▶ [What you should do]: State only how many lines below include the string "完整名称".

▶ [Given records]:
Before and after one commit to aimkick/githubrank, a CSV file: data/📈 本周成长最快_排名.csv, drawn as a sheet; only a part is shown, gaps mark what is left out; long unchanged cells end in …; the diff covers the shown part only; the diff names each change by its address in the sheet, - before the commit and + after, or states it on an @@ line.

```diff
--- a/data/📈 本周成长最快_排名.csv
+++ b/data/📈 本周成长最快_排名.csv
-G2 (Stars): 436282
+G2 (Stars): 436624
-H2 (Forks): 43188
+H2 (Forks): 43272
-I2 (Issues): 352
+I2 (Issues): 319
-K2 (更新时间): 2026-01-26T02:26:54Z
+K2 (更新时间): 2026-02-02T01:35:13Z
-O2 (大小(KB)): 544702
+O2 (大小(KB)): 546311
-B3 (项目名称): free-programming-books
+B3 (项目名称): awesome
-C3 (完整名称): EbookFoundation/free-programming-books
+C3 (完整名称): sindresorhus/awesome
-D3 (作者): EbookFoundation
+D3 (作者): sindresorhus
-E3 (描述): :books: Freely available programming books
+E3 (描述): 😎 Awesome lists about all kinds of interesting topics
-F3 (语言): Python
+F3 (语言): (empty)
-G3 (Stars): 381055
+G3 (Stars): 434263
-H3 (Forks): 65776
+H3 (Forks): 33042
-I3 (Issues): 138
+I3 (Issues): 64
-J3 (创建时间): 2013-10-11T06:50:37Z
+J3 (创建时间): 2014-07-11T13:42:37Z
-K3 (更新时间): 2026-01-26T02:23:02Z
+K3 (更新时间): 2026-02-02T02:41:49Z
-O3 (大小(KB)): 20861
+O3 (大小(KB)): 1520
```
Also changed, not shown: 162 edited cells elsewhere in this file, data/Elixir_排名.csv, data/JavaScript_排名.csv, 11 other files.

▶ [Response area]: 2